 Annual report home | Contents | Userguide | Download | Contact | Glossary
 Transmittal | Foreword | Ombudsman's review | Organisation | Performance | Management and accountability | Challenges | Promoting good administration | Looking at the agencies | Helping people, improving government | Lessons and insights for government
      Contentsright arrowFeaturesright arrowMaladministration or corruption?
Click to print this pageIncrease text sizeDecrease text size
       

In this section

 Feature 1 Thirty years of complaint handling—what have we learnt?
 Feature 2 Complaint handling in small and large agencies
 Feature 3 Transparency and accountability in e-government
 Feature 4 Dealing with complaints
 Feature 5 Public and private sector Ombudsmen
 Feature 6 Conducting investigations
 Feature 7 Maladministration or corruption?
 Feature 8 View from the bureaucracy

References

Features
Appendixes
List of tables
and figures
Glossary
Compliance index
Contacts
Maladministration or corruption?
30th Anniversary Seminar—August 2007 FEATURE

Photo: Scales of justice. Image courtesy of Griffith UniversityCorruption and maladministration both pose a threat to integrity in government, as noted by Mr Robert Needham, Chairperson of the Queensland Crime and Misconduct Commission. Investigation of corruption allegations and malpractice requires cooperation between Ombudsman offices and anti-corruption agencies: ‘It’s only through working together that both agencies can best utilise resources and powers’, he said.

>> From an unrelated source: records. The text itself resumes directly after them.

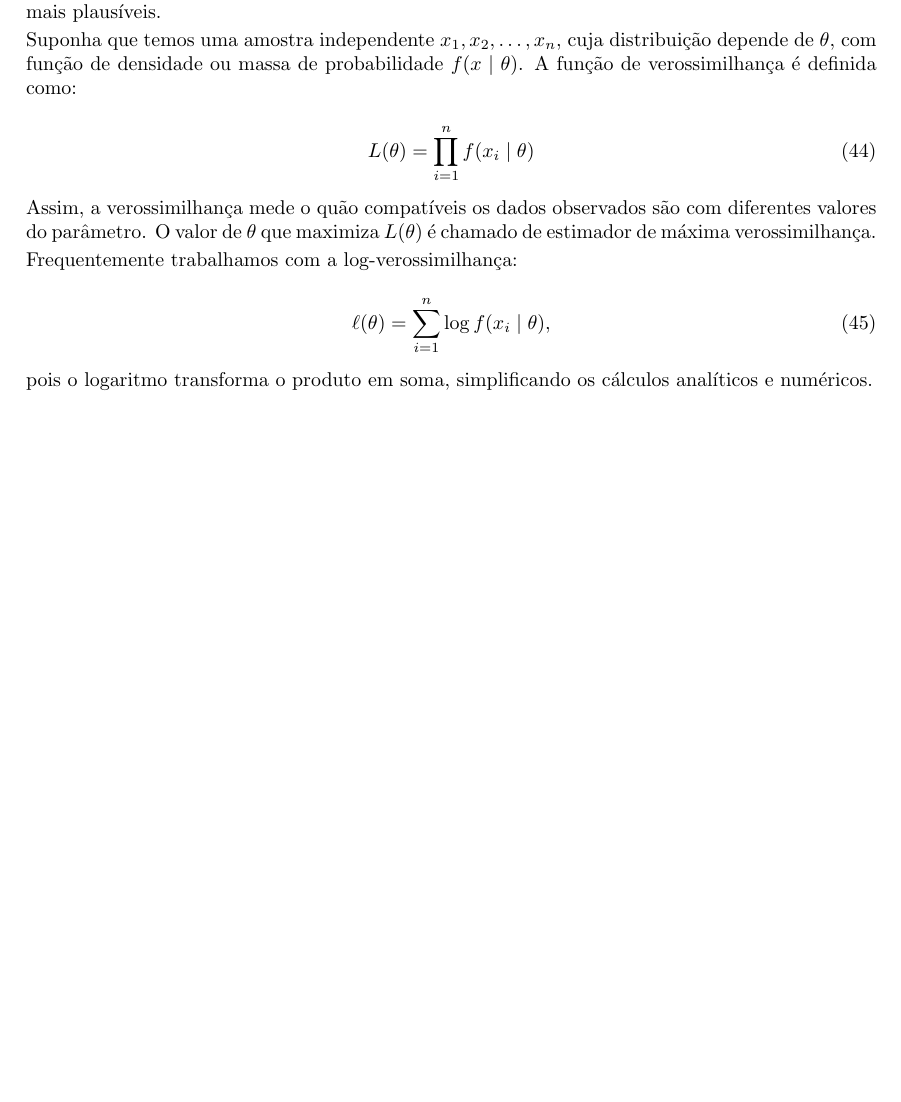
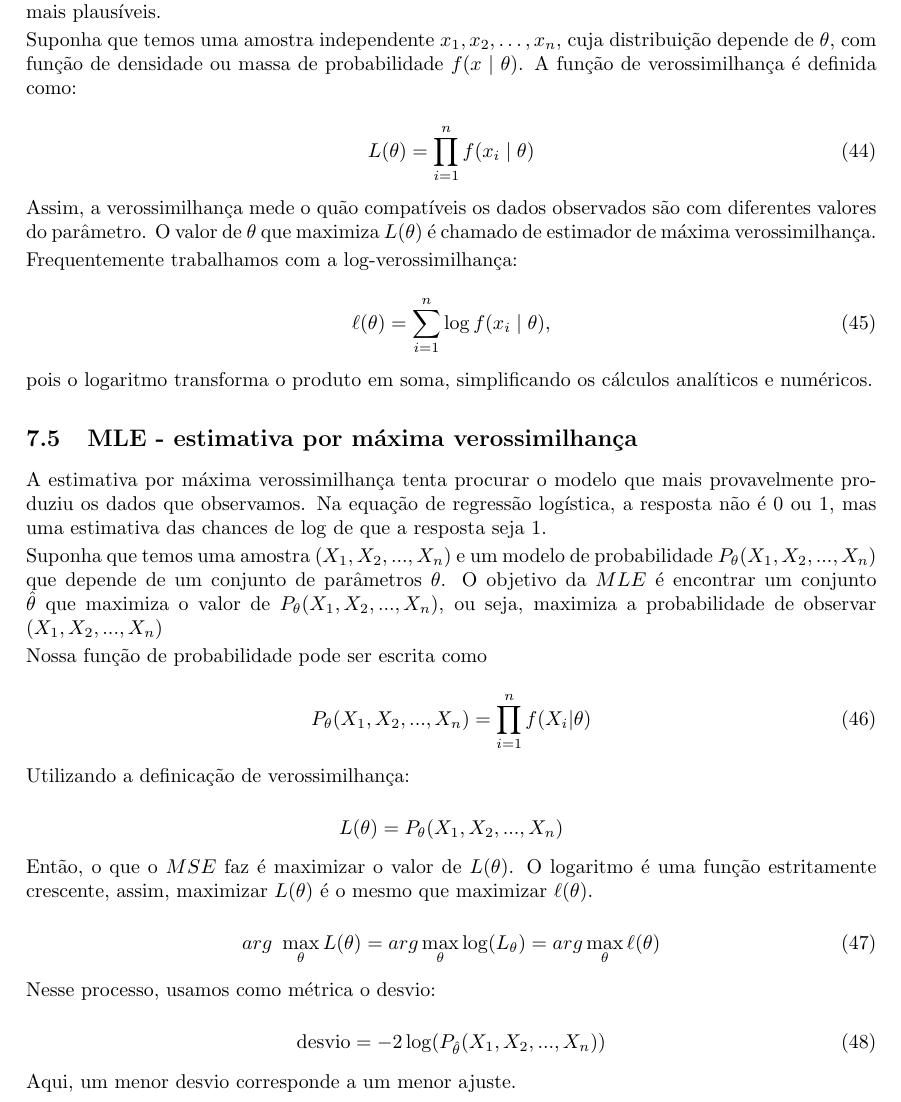
Before and after one commit to luizcaixeta/data_science, a LaTeX document (main.tex): part of page 36 of 36, cut so that both start at the same text, the shorter picture padded with empty space. Compiled offline with pdfLaTeX.

Commit message:
add: subsection sobre MLE

```diff
--- a/main.tex
+++ b/main.tex
@@ -1938,8 +1938,46 @@ Frequentemente trabalhamos com a log-verossimilhança:
 pois o logaritmo transforma o produto em soma, simplificando os cálculos
 analíticos e numéricos.
 
-
-
+\subsection{MLE - estimativa por máxima verossimilhança}
+
+ A estimativa por máxima verossimilhança tenta procurar o modelo
+ que mais provavelmente produziu os dados que observamos. Na equação
+ de regressão logística, a resposta não é $0$ ou $1$, mas uma estimativa
+ das chances de $\log$ de que a resposta seja $1$.
+
+ Suponha que temos uma amostra $(X_1, X_2, ..., X_n)$ e um modelo de probabilidade
+$P_{\theta}(X_1, X_2, ..., X_n)$ que depende de um conjunto de parâmetros $\theta$.
+O objetivo da $MLE$ é encontrar um conjunto $\hat{\theta}$ que maximiza
+o valor de $P_{\theta}(X_1, X_2, ..., X_n)$, ou seja, maximiza a probabilidade de
+observar $(X_1, X_2, ..., X_n)$
+
+Nossa função de probabilidade pode ser escrita como
+
+\begin{equation}
+    P_{\theta}(X_1, X_2, ..., X_n) = \prod_{i = 1}^{n} f(X_i | \theta)
+\end{equation}
+
+Utilizando a definicação de verossimilhança:
+
+\begin{equation*}
+    L(\theta) = P_{\theta}(X_1, X_2, ..., X_n)
+\end{equation*}
+
+Então, o que o $MSE$ faz é maximizar o valor de $L(\theta)$. O logaritmo
+é uma função estritamente crescente, assim, maximizar $L(\theta)$ é o mesmo
+que maximizar $\ell (\theta)$.
+
+\begin{equation}
+    arg \ \max_{\theta} L(\theta) = arg \max_{\theta} \log(L_\theta) = arg \max_{\theta} \ell (\theta)
+\end{equation}
+
+Nesse processo, usamos como métrica o desvio:
+
+\begin{equation}
+    \text{desvio} = -2 \log(P_{\hat{\theta}} (X_1, X_2, ..., X_n))
+\end{equation}
+
+Aqui, um menor desvio corresponde a um menor ajuste.
 
 
 
```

Some issues may be appropriate for investigation by either body—‘a decision which advantages one party and disadvantages another’, or ‘a breach of the trust placed in [a] public official as the holder of a public office’. Investigation of some other issues may require the use of special investigation powers that are not held by an Ombudsman’s office, such as coercive hearings, search warrant powers or surveillance powers.

Alternatives to investigation and criminal prosecution need also to be considered. An example mentioned by Mr Needham was the appointment of a financial controller where financial malpractice in a local council is suspected but is difficult to prove.

Dr A J Brown of Griffith University Law School, looking at Commonwealth arrangements for investigation of corruption, noted that ‘The Ombudsman currently is the primary integrity pillar … the Commonwealth’s only true “general purpose” independent integrity agency’. He predicted that in coming years the Ombudsman’s role will be enhanced, but it ‘… won’t be alone as a pillar of the Commonwealth anti-corruption system’.

Dr Brown talked of how poor decisions, systems or leadership, a negative culture or lack of supervision can lead to a higher risk of corruption.